Independence Day (February 24)
One of the first Estonian holidays of the year is Independence Day. While the US
has the 4th of July and France
has Bastille Day, Estonia has its own Independence Day every February 24. Also known as 'National Day,' it was instituted back in 1918 when the country gained full independence. Like many other counties. Estonians observe and celebrate this holiday by showing off their patriotism. Among many others, they don their national attire, perform traditional dances, eat their signature Estonian dishes, and more. It's a big celebration that shows the true identity of Estonia to the world.
May Day (May 1)
Just like in the UK
, Estonia also holds May 1st as a holiday. Though it also observes Labor Day too, for a lot in the country, they see the first day of May as 'Spring Day.' Marking one of the first days of the new season, Estonia celebrates it with a big Spring Festival, full of games, rides, food, fun, and more. You'll see most families spend the day outside, basking in the glorious sunny mornings full of spring breezes brushing through people's faces. It's without a doubt one of the happier holidays on this list.
Victory Day (June 23)
Though it's not exactly their Independence Day, the spirit of this holiday remains the same. Every June 23, Estonia celebrates its Victory Day, commemorating the victory in their historic Battle of Võnnu in 1919. This victory was instrumental in the Estonian War of Independence against Germany. It was a vital moment in the country's fight for sole sovereignty within their territory. And because of this victory, the country came closer to achieving that goal. So today, the holiday pays tribute to the historic battle that helped make Estonia the free and beautiful country that it is today.

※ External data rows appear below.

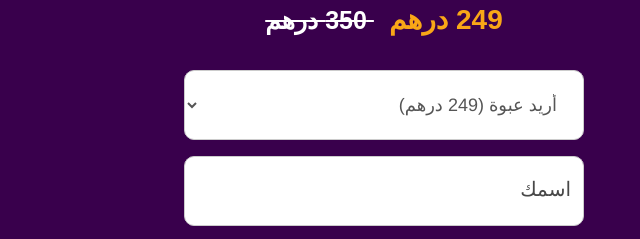
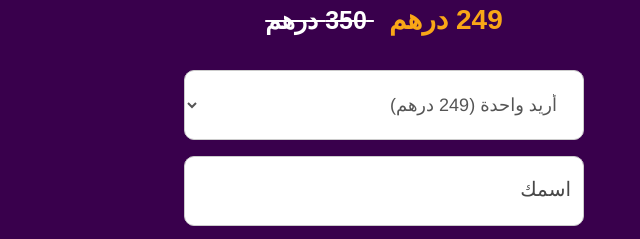
Before and after one commit to elbarkix/hamaras, a plain HTML site: page index.html in a window 1280 px wide. Shown: the part 5002-5241 px from the top of the page, 322-962 px from the left. Drawn offline with nearby package versions, Linux system fonts and the light colour scheme.

Commit message:
Update index.html

```diff
--- a/index.html
+++ b/index.html
@@ -492,8 +492,8 @@
 						appearance: revert;"
                 required
               >
-                <option value="249">&nbsp; أريد عبوة (249 درهم)</option>
-                <option value="375">&nbsp; أريد علبتين (375 درهم)</option>
+                <option value="249">&nbsp; أريد  واحدة (249 درهم)</option>
+                <option value="375">&nbsp; أريد إثنان (375 درهم)</option>
               </select>
             </div>
 
```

Jaaniõhtu (June 23-24)
The name of the Jaaniõhtu holiday isn't the only thing unique about it. One might argue that more than a 'holiday,' it's more like a holy night. As well as one of Estonia's very few unique religious holidays. Jaaniõhtu actually refers to the eve of the feast day of St. John the Baptist. It commemorates the arrival of Christianity to Estonia back in the 16th-century. And since then Estonia has become one of the most significant Christian counties in Eastern Europe. Moreover, since it's held a few days after the summer solstice, it also marks a change in the farming season at this time of the year.

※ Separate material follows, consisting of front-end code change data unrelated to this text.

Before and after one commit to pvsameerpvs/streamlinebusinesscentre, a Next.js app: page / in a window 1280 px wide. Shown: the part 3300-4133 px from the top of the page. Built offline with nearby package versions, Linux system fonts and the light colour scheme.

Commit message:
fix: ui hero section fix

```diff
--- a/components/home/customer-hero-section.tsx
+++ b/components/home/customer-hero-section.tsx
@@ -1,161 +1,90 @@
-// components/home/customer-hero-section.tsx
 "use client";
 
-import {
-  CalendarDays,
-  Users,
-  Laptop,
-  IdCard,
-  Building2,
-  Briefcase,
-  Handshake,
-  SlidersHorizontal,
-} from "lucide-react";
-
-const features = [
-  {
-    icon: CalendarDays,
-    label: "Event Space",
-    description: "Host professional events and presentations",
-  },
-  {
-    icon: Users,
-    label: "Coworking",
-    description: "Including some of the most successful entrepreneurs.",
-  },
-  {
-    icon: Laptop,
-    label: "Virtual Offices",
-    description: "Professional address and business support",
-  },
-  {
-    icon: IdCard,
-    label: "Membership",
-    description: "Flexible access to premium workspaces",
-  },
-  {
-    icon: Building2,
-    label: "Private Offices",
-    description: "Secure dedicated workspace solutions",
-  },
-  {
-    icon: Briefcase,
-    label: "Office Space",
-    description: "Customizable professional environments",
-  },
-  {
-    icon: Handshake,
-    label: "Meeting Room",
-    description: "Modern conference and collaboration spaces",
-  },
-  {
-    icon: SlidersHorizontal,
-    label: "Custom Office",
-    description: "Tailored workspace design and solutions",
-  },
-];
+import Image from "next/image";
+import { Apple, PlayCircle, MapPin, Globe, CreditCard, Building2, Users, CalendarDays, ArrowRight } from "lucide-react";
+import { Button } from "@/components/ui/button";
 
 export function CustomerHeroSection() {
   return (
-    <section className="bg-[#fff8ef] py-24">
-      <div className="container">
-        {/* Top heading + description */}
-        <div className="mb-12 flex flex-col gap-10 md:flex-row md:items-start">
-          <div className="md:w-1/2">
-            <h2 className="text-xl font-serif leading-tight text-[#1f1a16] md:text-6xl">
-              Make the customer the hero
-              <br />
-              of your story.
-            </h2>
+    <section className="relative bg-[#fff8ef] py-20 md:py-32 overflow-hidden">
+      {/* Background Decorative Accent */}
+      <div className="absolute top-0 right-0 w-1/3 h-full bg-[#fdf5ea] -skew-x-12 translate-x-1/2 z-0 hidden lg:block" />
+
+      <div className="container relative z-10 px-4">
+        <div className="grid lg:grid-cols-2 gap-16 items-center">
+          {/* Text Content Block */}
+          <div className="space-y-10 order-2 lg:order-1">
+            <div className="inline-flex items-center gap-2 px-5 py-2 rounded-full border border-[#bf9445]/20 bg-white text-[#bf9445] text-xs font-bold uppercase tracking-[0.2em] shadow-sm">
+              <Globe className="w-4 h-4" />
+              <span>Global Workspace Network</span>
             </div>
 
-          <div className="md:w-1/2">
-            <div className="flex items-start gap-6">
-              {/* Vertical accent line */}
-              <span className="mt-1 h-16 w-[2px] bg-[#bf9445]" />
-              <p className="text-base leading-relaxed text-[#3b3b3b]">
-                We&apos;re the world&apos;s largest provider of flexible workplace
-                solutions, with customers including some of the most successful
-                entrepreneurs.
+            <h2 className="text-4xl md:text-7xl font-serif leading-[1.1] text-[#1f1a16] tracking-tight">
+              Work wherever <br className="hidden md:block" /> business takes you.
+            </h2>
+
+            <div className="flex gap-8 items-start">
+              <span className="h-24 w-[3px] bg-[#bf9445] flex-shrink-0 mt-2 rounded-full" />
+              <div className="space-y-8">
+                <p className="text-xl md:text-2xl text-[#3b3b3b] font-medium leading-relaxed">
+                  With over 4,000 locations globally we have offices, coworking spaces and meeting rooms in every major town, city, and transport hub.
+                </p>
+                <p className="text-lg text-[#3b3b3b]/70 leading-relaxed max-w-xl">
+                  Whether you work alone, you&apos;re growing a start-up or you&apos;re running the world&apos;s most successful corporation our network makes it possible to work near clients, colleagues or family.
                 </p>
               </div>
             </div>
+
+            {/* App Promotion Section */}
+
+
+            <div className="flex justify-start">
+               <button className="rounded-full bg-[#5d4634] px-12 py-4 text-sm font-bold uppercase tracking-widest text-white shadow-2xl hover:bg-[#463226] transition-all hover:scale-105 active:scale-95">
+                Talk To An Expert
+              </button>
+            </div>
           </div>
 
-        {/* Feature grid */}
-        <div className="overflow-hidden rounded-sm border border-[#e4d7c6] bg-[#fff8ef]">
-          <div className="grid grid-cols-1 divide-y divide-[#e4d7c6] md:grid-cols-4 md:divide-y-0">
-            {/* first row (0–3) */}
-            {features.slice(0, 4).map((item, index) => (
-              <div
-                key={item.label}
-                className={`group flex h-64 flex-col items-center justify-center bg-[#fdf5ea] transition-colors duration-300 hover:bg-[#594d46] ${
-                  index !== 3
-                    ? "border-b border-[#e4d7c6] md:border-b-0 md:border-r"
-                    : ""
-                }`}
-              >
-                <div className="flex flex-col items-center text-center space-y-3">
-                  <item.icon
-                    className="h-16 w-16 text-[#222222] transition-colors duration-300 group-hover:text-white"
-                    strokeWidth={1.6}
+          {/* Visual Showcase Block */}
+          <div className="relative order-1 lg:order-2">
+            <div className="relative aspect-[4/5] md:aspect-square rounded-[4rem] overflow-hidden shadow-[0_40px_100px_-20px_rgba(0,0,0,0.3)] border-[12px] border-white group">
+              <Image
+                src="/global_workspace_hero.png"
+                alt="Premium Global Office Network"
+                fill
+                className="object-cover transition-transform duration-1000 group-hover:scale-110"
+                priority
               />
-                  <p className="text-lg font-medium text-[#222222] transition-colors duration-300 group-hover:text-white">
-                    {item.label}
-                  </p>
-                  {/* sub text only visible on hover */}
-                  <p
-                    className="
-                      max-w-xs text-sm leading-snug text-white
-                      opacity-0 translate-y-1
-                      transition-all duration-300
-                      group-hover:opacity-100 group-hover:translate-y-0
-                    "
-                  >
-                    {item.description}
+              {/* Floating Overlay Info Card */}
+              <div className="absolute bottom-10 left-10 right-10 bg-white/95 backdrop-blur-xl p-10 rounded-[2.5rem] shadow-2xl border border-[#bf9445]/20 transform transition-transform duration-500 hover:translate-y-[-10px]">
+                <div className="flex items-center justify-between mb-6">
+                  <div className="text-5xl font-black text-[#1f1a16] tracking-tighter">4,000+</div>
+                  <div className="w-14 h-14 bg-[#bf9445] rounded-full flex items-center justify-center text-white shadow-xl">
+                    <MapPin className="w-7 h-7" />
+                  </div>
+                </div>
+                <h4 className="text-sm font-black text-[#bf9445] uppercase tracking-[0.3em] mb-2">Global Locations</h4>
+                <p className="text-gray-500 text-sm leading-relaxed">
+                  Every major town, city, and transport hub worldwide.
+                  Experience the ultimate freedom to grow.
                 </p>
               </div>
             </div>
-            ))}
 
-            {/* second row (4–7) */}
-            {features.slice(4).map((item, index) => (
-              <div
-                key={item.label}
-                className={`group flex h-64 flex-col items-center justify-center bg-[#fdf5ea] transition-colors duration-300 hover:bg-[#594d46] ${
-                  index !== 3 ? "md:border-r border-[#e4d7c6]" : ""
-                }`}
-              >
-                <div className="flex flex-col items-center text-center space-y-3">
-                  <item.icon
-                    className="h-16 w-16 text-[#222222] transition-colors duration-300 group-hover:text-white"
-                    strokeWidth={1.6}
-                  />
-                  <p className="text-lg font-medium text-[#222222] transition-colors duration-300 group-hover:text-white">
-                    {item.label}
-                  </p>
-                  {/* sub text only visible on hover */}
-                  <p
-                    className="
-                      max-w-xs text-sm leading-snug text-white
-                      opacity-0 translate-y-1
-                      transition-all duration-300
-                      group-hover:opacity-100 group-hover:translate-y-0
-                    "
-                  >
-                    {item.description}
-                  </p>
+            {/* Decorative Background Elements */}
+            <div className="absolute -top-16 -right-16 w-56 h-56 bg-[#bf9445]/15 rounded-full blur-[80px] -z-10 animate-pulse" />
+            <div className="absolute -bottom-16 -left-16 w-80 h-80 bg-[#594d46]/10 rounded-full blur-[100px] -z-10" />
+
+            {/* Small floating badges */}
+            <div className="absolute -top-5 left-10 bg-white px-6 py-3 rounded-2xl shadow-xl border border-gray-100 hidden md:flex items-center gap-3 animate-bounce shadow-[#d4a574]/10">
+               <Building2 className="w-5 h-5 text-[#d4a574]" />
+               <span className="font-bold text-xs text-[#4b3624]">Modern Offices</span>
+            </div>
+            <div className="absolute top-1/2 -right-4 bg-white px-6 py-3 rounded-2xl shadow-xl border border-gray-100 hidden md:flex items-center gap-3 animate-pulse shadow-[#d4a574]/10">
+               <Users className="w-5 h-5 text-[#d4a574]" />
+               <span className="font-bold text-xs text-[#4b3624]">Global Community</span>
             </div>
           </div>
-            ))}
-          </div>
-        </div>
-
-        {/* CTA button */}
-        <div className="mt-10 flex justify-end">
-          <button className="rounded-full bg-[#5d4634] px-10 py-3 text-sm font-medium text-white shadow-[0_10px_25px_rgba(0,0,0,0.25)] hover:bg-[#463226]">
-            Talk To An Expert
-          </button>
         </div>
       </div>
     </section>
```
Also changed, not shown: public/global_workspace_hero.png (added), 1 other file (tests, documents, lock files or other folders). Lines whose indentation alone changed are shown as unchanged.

Restoration Independence Day (August 20)
After the Second World War, Estonia became part of a number of countries that formed the Soviet Union. Under Russian Communist control, the nation did not have its own independence from the Eastern superpower. However, once the 'Iron Curtain' fell in 1991, Estonia restored its full independence once again. And so, every August 20, the country celebrates the 'Restoration of Independence' day. Just like its standard Independence Day, the country celebrates it by showing off their patriotism, remind people of this generation and the next just how hard the country has had to fight for its right for sole sovereignty.
Boxing Day (December 26)

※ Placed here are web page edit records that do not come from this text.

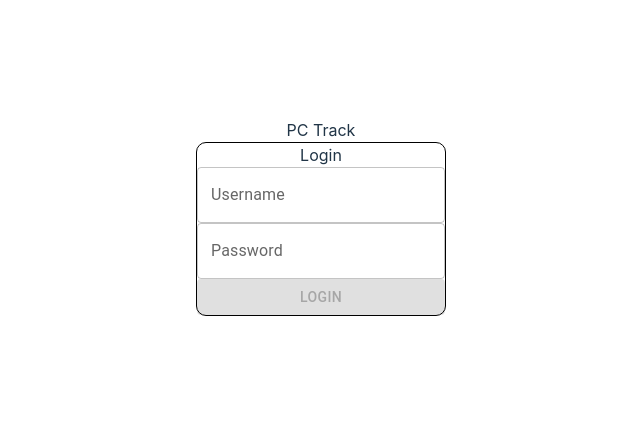
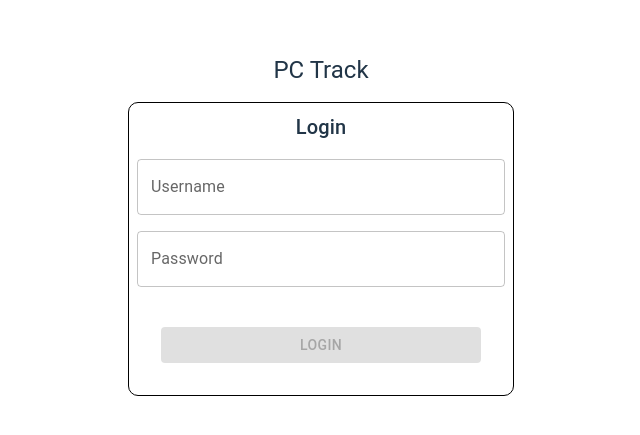
Before and after one commit to mamatt5/pctrack, a React (Vite) app in the folder React Frontend/: page / in a window 1280 px wide. Shown: the part 183-618 px from the top of the page, without its empty margins (319-959 px from the left). Built offline with nearby package versions, Linux system fonts and the light colour scheme.

Commit message:
ui change to login, now cnetered and admin bug fix

```diff
--- a/React Frontend/src/App.css
+++ b/React Frontend/src/App.css
@@ -5,12 +5,6 @@
   text-align: center;
 } */
 
-#root {
-  max-width: 1280px;
-  /* margin: 0 auto;*/
-  /* padding: 5rem; */
-  /* text-align: center; */
-}
 
 
 /* .logo {
--- a/React Frontend/src/components/Admin.jsx
+++ b/React Frontend/src/components/Admin.jsx
@@ -57,6 +57,7 @@ const RegisterModal = ({ openModal, setOpenModal, users }) => {
 							left: "50%",
 							transform: "translate(-50%, -50%)",
 							backgroundColor: "white",
+                            borderRadius:3,
 							p: 4,
 						}}
 					>
--- a/React Frontend/src/components/LoggedInHomePage.jsx
+++ b/React Frontend/src/components/LoggedInHomePage.jsx
@@ -29,16 +29,17 @@ const LoggedInHomePage = () => {
 		console.log(data);
 		// dta == [] means not even a staff,
 		// dta == null means its just a staff, not admin
-		if (data.length === 0) setAdmin(false);
-		else {
+		setAdmin(false);
+
 		for (let i = 0; i < data.length; i++) {
-				console.log(data[i]);
-				if (data[i].adminlevel !== null) {
+			console.log(data[i].adminLevel);
+			if (data[i].adminLevel !== null ) {
+				console.log(data[i].adminlevel)
 				setAdmin(true);
 				break;
 			}
 		}
-		}
+		console.log(admin)
 	};
 
 	useEffect(() => {
@@ -51,14 +52,13 @@ const LoggedInHomePage = () => {
 	return (
 		<>
 			<Routes>
-
 				<Route path="/searchroom" element={<SearchRoomPage />} />
 				<Route path="/searchsoftware" element={<SearchSoftwarePage />} />
 				<Route path="/searchcomputer" element={<SearchComputerPage />} />
 				<Route path="/updatedetails" element={<UpdateDetailsPage />} />
 				<Route path="/admin" element={<Admin />} />
 			</Routes>
-        <NavBar admin={admin}/>
+			<NavBar admin={admin} />
 		</>
 	);
 };
--- a/React Frontend/src/components/Login.jsx
+++ b/React Frontend/src/components/Login.jsx
@@ -4,11 +4,11 @@ import Button from "@mui/material/Button";
 import { useState } from "react";
 import { useNavigate } from "react-router-dom";
 import callApi from "../api/callApi";
+import { Typography } from "@mui/material";
 
 // outside to prevent reredner
 let username = "";
 let password = "";
-
 
 /**
  * @returns
@@ -56,16 +56,19 @@ const login = () => {
 		// check if its staff or admin.
 		const config = {
 			method: "get",
-			endpoint: `username/${username}`
+			endpoint: `username/${username}`,
 		};
 
 		// if we cant find the user, its a username issue
 		// if we can, its a password issue.
-		callApi((res) => {
-			console.log(res)
-			navigate(`/home/${res.userId}`);
-		}, null, config);
-
+		callApi(
+			(res) => {
+				console.log(res);
+				navigate(`/home/${res.userId}`);
+			},
+			null,
+			config
+		);
 	};
 
 	//
@@ -75,7 +78,7 @@ const login = () => {
 		console.log(username);
 		const config = {
 			method: "get",
-			endpoint: `username/${username}`
+			endpoint: `username/${username}`,
 		};
 
 		// if we cant find the user, its a username issue
@@ -94,9 +97,11 @@ const login = () => {
 
 	return (
 		<div className="centerHorizonal">
-			<Box style={{ left: 0 }}>PC Track</Box>
-			<Box sx={{ border: "1px solid black", borderRadius: "10px" }}>
-				<Box>Login</Box>
+			<Box style={{ left: 0 }}>
+				<Typography variant="h5" sx={{padding:"1rem"}}>PC Track</Typography>
+			</Box>
+			<Box sx={{ border: "1px solid black", borderRadius: "10px", width:"30vw" }}>
+				<Box><Typography variant="h6" sx={{padding:"0.5rem"}}>Login</Typography></Box>
 				<form onSubmit={checkLogin} className="flexCol">
 					<TextField
 						error={Boolean(usernameError)}
@@ -104,6 +109,7 @@ const login = () => {
 						name="username"
 						label="Username"
 						onChange={(e) => checkInput("username", e.target.value)}
+						sx={{ margin: "0.5rem" }}
 					/>
 					<TextField
 						error={Boolean(passwordError)}
@@ -111,8 +117,9 @@ const login = () => {
 						name="password"
 						label="Password"
 						onChange={(e) => checkInput("password", e.target.value)}
+						sx={{ margin: "0.5rem" }}
 					/>
-					<Button type="submit" variant="contained" disabled={!formValid} disableElevation>
+					<Button type="submit" variant="contained" disabled={!formValid} disableElevation sx={{margin:"2rem"}}>
 						Login
 					</Button>
 				</form>
--- a/React Frontend/src/components/Register.jsx
+++ b/React Frontend/src/components/Register.jsx
@@ -100,6 +100,20 @@ const Register = ({ users, setOpenModal }) => {
 		// as a result, register will create a new user, and then make then a staff.
 		// confusing, need clarification w team
 
+		// Count the number of special characters
+		const hasTwoSpecialChars = () => {
+			const specialChars = password.match(/[!@#$%^&*()_+\-=\[\]{};':"\\|,.<>\/?]/g) || [];
+			return specialChars.length >= 2;
+		};
+		if (!/^[a-zA-Z]+$/.test(firstName)) {
+			setFirstNameErr("Name must only contain characters");
+		} else if (!/^[a-zA-Z]+$/.test(lastName)) {
+			setLastNameErr("Name must only contain characters");
+		} else if (password.length < 12) {
+			setPasswordError("Password must be 12 or more characters long");
+		} else if (!hasTwoSpecialChars()) {
+			setPasswordError("Password must have 2 or more special characters");
+		} else {
 			const username = getUsername(users, firstName, lastName);
 			console.log(username);
 
@@ -115,9 +129,8 @@ const Register = ({ users, setOpenModal }) => {
 			};
 			console.log("hueh");
 			callApi(createStaff, null, config);
+		}
 	};
-
-	// TO DO!!
 
 	const createStaff = (data) => {
 		console.log(checkedValues);
@@ -183,8 +196,13 @@ const Register = ({ users, setOpenModal }) => {
 	console.log(checkedValues);
 	return (
 		<>
-			<Box sx={{ border: "1px solid black", borderRadius: "10px", width: "40vw", padding: "5%" }}>
-				<Box>Register a user</Box>
+			<Box sx={{ border: "1px solid black", borderRadius: "10px", width: "35vw", padding: "5%" }}>
+				<Box>
+					<Typography variant="h5" sx={{ paddingBottom: "1rem" }}>
+						Register a user
+					</Typography>
+				</Box>
+
 				<form onSubmit={checkRegister} className="flexCol">
 					<TextField
 						name="firstName"
@@ -192,6 +210,7 @@ const Register = ({ users, setOpenModal }) => {
 						error={Boolean(firstNameErr)}
 						helperText={firstNameErr ? firstNameErr : ""}
 						onChange={(e) => checkInput("firstName", e.target.value)}
+						sx={{ margin: "0.5rem" }}
 					/>
 					<TextField
 						name="lastName"
@@ -199,6 +218,7 @@ const Register = ({ users, setOpenModal }) => {
 						error={Boolean(lastNameErr)}
 						helperText={lastNameErr ? lastNameErr : ""}
 						onChange={(e) => checkInput("lastName", e.target.value)}
+						sx={{ margin: "0.5rem" }}
 					/>
 					<TextField
 						name="password"
@@ -206,15 +226,13 @@ const Register = ({ users, setOpenModal }) => {
 						error={Boolean(passwordErr)}
 						helperText={passwordErr ? passwordErr : ""}
 						onChange={(e) => checkInput("password", e.target.value)}
+						sx={{ margin: "0.5rem" }}
 					/>
 
 					<Typography>Office</Typography>
-					<Box className="flexRow" sx={{ alignItems: "center" }}>
+					<Box className="flexRow" sx={{ alignItems: "center", paddingLeft:"2rem"}}>
 						<FormGroup>
-							{locations.map(
-								(item) => (
-									console.log(item),
-									(
+							{locations.map((item) => (
 								<FormControlLabel
 									control={
 										<Checkbox
@@ -225,9 +243,7 @@ const Register = ({ users, setOpenModal }) => {
 									}
 									label={item.city}
 								/>
-									)
-								)
-							)}
+							))}
 						</FormGroup>
 					</Box>
 					<Box className="centerHorizonal">
--- a/React Frontend/src/partials/staffTable.jsx
+++ b/React Frontend/src/partials/staffTable.jsx
@@ -31,7 +31,7 @@ const StyledTableRow = styled(TableRow)(({ theme }) => ({
 export default function CustomizedTables({array}) {
     console.log(array)
   return (
-    <TableContainer component={Paper}>
+    <TableContainer component={Paper} sx={{maxWidth:"70vw"}}>
       <Table sx={{ minWidth: 700 }} aria-label="customized table">
         <TableHead>
           <TableRow>
```
Lines whose indentation alone changed are shown as unchanged.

While Christmas is still one of the most important holidays in Estonia, the day right after, known as 'Boxing Day' is a lot more unique. Similar to its British and Irish counterparts, this day after Christmas serves as an extra holiday after what is perhaps the most popular holiday in the world. The country knows that after the excitement in advent and the festivities of Christmas that the people wouldn't just let go of all the merriment and simply get things back to normal. They have to ease into it. And so 'Boxing Day' is somewhat of a rest day for people as they prepare to kiss the Christmas season goodbye.
You might not know a lot about Estonia and its people, but the moment you spend and celebrate one of their holidays in the country, you'll get a good glimpse of what they're all about! Don't miss getting to know more about this fascinating and underrated nation!
If you didn't know yet, Estonia has a lot of great luxury homes
you can rent while you're there! They'd work well for you to celebrate any of these holidays in the country!